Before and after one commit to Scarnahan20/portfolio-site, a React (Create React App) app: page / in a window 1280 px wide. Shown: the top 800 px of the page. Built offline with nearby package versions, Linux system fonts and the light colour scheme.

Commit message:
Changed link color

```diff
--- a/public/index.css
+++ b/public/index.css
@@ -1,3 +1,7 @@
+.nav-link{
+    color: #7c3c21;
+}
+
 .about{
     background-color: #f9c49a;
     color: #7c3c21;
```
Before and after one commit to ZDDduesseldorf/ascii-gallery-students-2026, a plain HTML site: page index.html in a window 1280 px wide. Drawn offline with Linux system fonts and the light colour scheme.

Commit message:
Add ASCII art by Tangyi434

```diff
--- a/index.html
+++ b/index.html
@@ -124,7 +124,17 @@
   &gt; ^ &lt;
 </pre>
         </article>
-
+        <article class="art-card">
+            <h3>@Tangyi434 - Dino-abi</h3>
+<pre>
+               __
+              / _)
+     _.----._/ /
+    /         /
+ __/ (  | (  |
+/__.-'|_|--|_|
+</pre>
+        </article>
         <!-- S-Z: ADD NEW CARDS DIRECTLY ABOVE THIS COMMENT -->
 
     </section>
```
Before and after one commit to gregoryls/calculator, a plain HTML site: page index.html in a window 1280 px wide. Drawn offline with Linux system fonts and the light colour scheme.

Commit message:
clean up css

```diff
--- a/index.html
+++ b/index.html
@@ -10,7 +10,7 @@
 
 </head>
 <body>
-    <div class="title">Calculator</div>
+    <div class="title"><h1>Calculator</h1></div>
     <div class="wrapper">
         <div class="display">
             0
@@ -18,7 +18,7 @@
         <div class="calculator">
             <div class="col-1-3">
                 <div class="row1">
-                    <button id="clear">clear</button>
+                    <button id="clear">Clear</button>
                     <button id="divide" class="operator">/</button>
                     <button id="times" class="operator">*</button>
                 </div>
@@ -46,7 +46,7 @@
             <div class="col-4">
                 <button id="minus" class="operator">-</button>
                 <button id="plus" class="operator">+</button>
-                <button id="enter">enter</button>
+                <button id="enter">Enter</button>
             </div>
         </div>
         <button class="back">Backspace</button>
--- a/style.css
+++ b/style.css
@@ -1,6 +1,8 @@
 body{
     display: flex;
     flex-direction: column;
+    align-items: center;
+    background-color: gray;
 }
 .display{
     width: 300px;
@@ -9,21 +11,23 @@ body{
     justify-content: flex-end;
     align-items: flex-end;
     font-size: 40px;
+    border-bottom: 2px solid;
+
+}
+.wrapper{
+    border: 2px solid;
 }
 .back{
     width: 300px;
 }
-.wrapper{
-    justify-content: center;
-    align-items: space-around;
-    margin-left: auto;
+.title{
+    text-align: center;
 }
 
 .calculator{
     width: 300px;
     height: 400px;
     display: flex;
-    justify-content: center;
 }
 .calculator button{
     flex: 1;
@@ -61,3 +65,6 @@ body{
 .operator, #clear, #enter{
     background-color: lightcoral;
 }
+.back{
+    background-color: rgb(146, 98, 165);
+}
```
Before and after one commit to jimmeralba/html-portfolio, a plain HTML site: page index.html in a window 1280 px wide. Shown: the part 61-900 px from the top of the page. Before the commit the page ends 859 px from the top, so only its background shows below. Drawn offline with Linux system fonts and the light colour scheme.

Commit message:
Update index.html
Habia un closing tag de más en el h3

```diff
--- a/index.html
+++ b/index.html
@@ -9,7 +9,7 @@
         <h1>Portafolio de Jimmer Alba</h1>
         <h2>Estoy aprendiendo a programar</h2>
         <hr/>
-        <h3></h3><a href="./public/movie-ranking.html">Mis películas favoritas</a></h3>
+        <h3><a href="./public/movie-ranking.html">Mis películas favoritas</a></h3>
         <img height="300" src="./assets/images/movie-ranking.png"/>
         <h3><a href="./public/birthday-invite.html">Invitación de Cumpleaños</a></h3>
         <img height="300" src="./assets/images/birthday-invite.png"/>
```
************
§ **Try it**: How many lines in the entries contain the string "operator"? Give the number only.

§ **Solution to this task**: 5